━━━ RECORDS
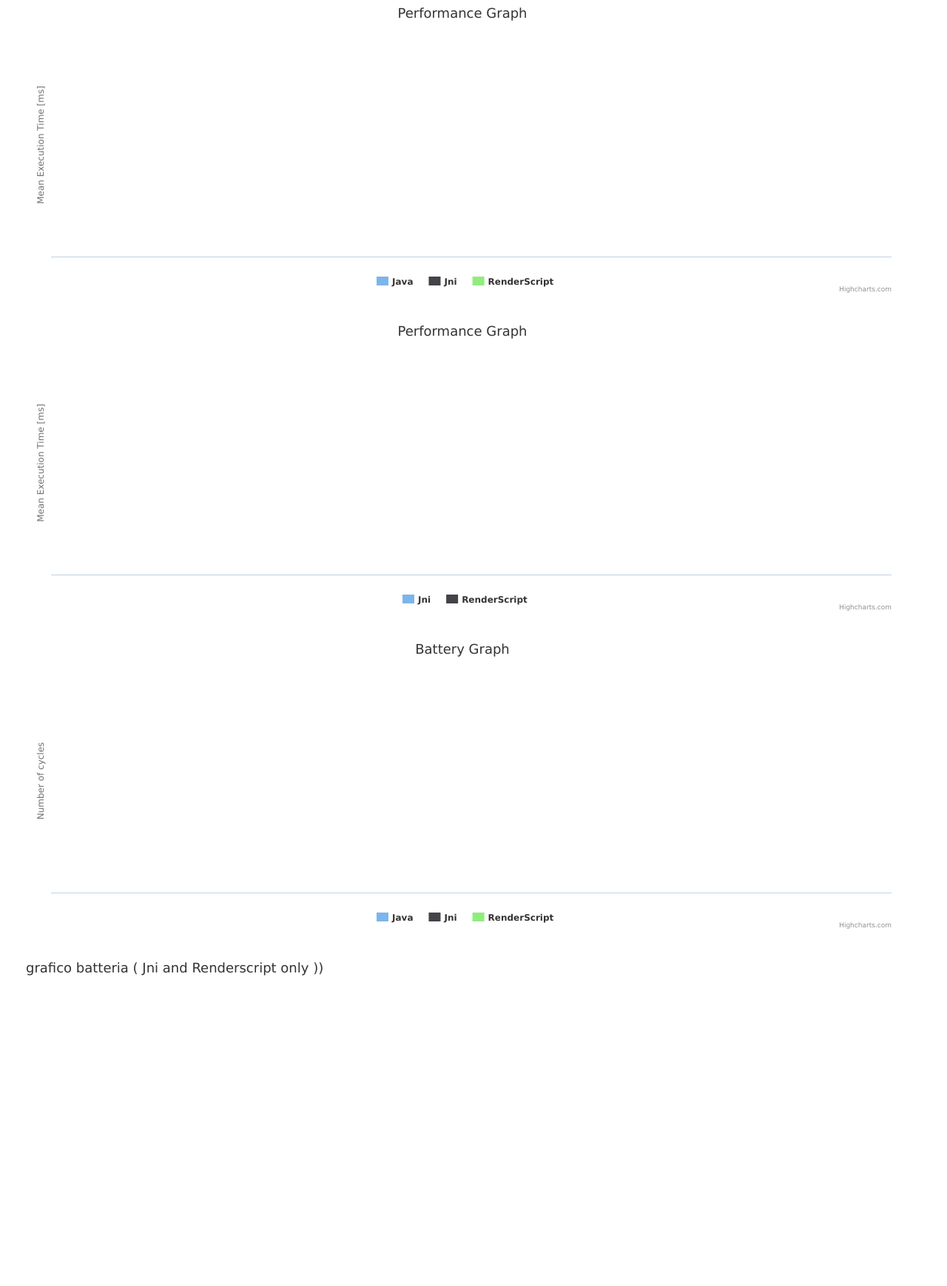
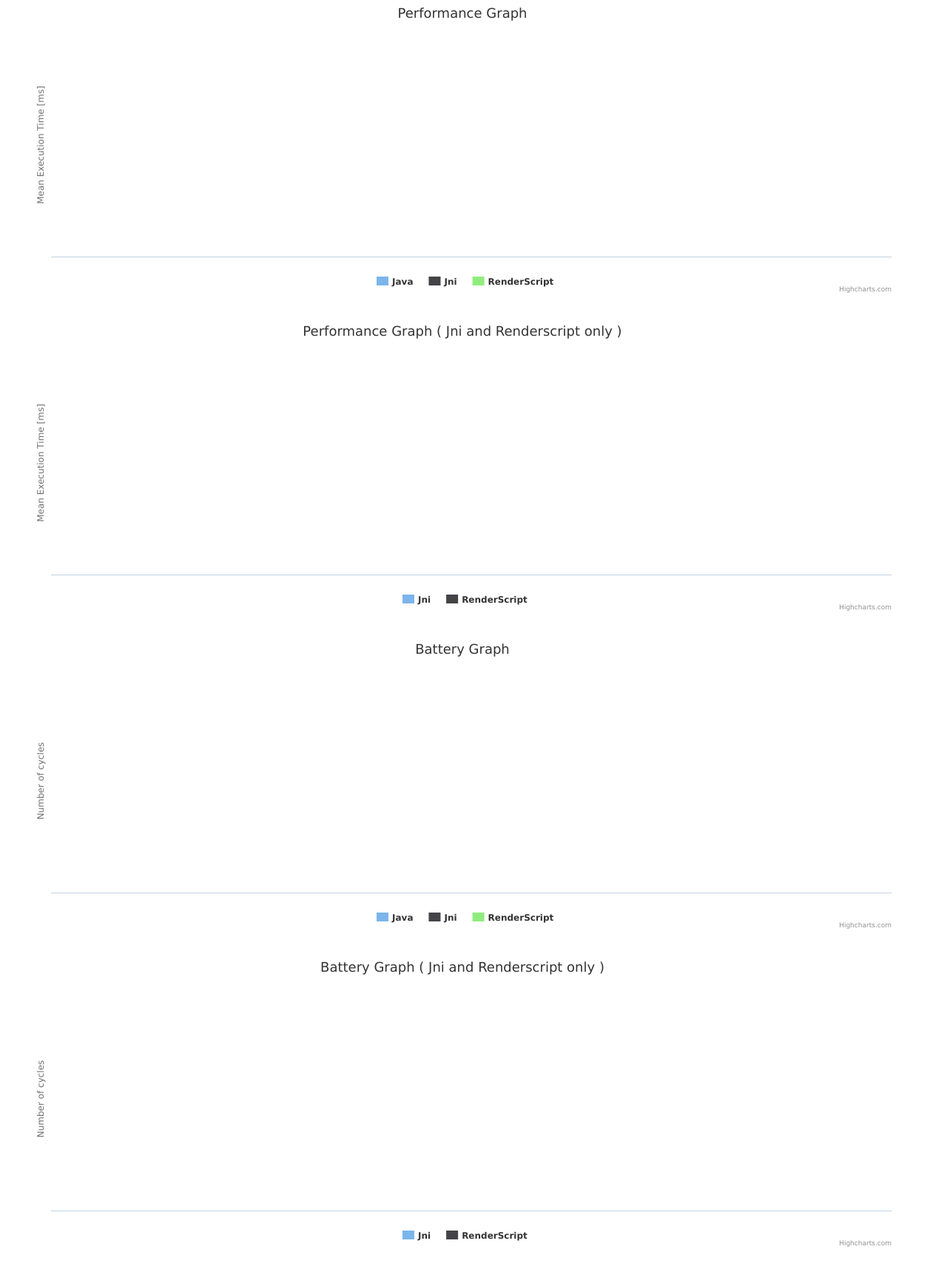
Before and after one commit to Phat3/androServer, a Node project: template views/index.jade in a window 1280 px wide. Shown: the part 231-1970 px from the top of the page at 74% size. Run offline with Node 20 templates, Linux system fonts and the light colour scheme; the template is opened without the code that fills it, so the values that code supplies are empty.

Commit message:
messo grafico solo jni e rs
Signed-off-by: Sebastiano Mariani <seba0691@gmail.com>

```diff
--- a/views/index.jade
+++ b/views/index.jade
@@ -20,7 +20,7 @@ block content
     #battery-graph.row.misure-grafico-std
         h4 grafico batteria
 
-    #battery-graph.row.misure-grafico-std
+    #battery-graph2.row.misure-grafico-std
         h4 grafico batteria ( Jni and Renderscript only ))
 
 
@@ -107,7 +107,7 @@ block content
                         type: 'column'
                     },
                     title: {
-                        text: 'Performance Graph'
+                        text: 'Performance Graph ( Jni and Renderscript only )'
                     },
                     xAxis: {
                         categories: models
@@ -165,7 +165,7 @@ block content
                         type: 'column'
                     },
                     title: {
-                        text: 'Battery Graph'
+                        text: 'Battery Graph ( Jni and Renderscript only )'
                     },
                     xAxis: {
                         categories: modelsBattery
@@ -258,7 +258,7 @@ block content
                                                 type: 'column'
                                             },
                                             title: {
-                                                text: 'Performance Graph'
+                                                text: 'Performance Graph ( Jni and Renderscript only )'
                                             },
                                             xAxis: {
                                                 categories: data.models
@@ -317,7 +317,7 @@ block content
                                         type: 'column'
                                     },
                                     title: {
-                                        text: 'Battery Graph'
+                                        text: 'Battery Graph ( Jni and Renderscript only )'
                                     },
                                     xAxis: {
                                         categories: data.modelsBattery
```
━━━━━━
I'd like the number of lines in the listing above that contain the string "categories", and only the number.

4